(Version comparison data)
%%
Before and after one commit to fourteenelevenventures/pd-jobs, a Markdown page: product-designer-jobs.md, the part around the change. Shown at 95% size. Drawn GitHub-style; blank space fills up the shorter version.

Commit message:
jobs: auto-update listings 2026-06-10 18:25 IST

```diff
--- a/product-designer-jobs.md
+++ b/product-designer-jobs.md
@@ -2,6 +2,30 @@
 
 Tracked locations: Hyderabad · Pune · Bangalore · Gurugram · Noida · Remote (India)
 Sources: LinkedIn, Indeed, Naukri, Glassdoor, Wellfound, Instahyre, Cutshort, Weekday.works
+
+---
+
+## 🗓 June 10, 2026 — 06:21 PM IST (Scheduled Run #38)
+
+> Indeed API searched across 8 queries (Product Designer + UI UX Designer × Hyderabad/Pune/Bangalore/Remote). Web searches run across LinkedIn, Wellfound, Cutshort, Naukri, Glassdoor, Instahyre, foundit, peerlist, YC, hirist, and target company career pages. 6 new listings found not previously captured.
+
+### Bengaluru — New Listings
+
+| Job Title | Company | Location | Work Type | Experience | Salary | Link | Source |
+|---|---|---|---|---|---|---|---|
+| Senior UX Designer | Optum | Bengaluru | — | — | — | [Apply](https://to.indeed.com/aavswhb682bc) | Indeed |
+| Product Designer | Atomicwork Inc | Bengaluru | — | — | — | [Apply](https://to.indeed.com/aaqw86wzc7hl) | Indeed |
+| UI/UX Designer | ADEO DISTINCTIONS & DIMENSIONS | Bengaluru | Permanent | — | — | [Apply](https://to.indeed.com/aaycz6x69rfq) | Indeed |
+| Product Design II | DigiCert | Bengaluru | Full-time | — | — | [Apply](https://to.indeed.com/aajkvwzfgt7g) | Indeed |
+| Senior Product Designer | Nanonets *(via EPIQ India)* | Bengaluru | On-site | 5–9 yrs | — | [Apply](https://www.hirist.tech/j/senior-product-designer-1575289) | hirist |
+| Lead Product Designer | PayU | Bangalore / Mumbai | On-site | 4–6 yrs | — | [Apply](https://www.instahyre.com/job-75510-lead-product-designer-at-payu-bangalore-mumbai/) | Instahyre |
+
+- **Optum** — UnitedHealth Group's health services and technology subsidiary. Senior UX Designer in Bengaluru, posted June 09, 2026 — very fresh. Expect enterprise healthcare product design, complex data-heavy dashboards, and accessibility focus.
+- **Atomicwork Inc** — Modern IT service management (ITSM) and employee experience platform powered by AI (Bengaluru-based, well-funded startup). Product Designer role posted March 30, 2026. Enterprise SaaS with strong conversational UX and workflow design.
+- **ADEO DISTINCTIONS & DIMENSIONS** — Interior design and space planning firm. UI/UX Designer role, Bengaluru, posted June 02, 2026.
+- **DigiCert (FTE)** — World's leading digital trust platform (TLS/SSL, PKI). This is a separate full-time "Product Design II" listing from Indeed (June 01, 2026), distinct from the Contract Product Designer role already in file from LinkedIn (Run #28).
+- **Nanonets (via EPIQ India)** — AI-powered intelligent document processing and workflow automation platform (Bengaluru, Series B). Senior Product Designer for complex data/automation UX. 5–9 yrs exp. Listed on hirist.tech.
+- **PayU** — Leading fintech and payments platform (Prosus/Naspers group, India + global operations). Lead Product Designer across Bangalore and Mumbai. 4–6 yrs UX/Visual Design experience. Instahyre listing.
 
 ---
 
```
%%
[Task brief]
Restate the data above word for word.

[Solution]
Before and after one commit to fourteenelevenventures/pd-jobs, a Markdown page: product-designer-jobs.md, the part around the change. Shown at 95% size. Drawn GitHub-style; blank space fills up the shorter version.

Commit message:
jobs: auto-update listings 2026-06-10 18:25 IST

```diff
--- a/product-designer-jobs.md
+++ b/product-designer-jobs.md
@@ -2,6 +2,30 @@
 
 Tracked locations: Hyderabad · Pune · Bangalore · Gurugram · Noida · Remote (India)
 Sources: LinkedIn, Indeed, Naukri, Glassdoor, Wellfound, Instahyre, Cutshort, Weekday.works
+
+---
+
+## 🗓 June 10, 2026 — 06:21 PM IST (Scheduled Run #38)
+
+> Indeed API searched across 8 queries (Product Designer + UI UX Designer × Hyderabad/Pune/Bangalore/Remote). Web searches run across LinkedIn, Wellfound, Cutshort, Naukri, Glassdoor, Instahyre, foundit, peerlist, YC, hirist, and target company career pages. 6 new listings found not previously captured.
+
+### Bengaluru — New Listings
+
+| Job Title | Company | Location | Work Type | Experience | Salary | Link | Source |
+|---|---|---|---|---|---|---|---|
+| Senior UX Designer | Optum | Bengaluru | — | — | — | [Apply](https://to.indeed.com/aavswhb682bc) | Indeed |
+| Product Designer | Atomicwork Inc | Bengaluru | — | — | — | [Apply](https://to.indeed.com/aaqw86wzc7hl) | Indeed |
+| UI/UX Designer | ADEO DISTINCTIONS & DIMENSIONS | Bengaluru | Permanent | — | — | [Apply](https://to.indeed.com/aaycz6x69rfq) | Indeed |
+| Product Design II | DigiCert | Bengaluru | Full-time | — | — | [Apply](https://to.indeed.com/aajkvwzfgt7g) | Indeed |
+| Senior Product Designer | Nanonets *(via EPIQ India)* | Bengaluru | On-site | 5–9 yrs | — | [Apply](https://www.hirist.tech/j/senior-product-designer-1575289) | hirist |
+| Lead Product Designer | PayU | Bangalore / Mumbai | On-site | 4–6 yrs | — | [Apply](https://www.instahyre.com/job-75510-lead-product-designer-at-payu-bangalore-mumbai/) | Instahyre |
+
+- **Optum** — UnitedHealth Group's health services and technology subsidiary. Senior UX Designer in Bengaluru, posted June 09, 2026 — very fresh. Expect enterprise healthcare product design, complex data-heavy dashboards, and accessibility focus.
+- **Atomicwork Inc** — Modern IT service management (ITSM) and employee experience platform powered by AI (Bengaluru-based, well-funded startup). Product Designer role posted March 30, 2026. Enterprise SaaS with strong conversational UX and workflow design.
+- **ADEO DISTINCTIONS & DIMENSIONS** — Interior design and space planning firm. UI/UX Designer role, Bengaluru, posted June 02, 2026.
+- **DigiCert (FTE)** — World's leading digital trust platform (TLS/SSL, PKI). This is a separate full-time "Product Design II" listing from Indeed (June 01, 2026), distinct from the Contract Product Designer role already in file from LinkedIn (Run #28).
+- **Nanonets (via EPIQ India)** — AI-powered intelligent document processing and workflow automation platform (Bengaluru, Series B). Senior Product Designer for complex data/automation UX. 5–9 yrs exp. Listed on hirist.tech.
+- **PayU** — Leading fintech and payments platform (Prosus/Naspers group, India + global operations). Lead Product Designer across Bangalore and Mumbai. 4–6 yrs UX/Visual Design experience. Instahyre listing.
 
 ---
 
```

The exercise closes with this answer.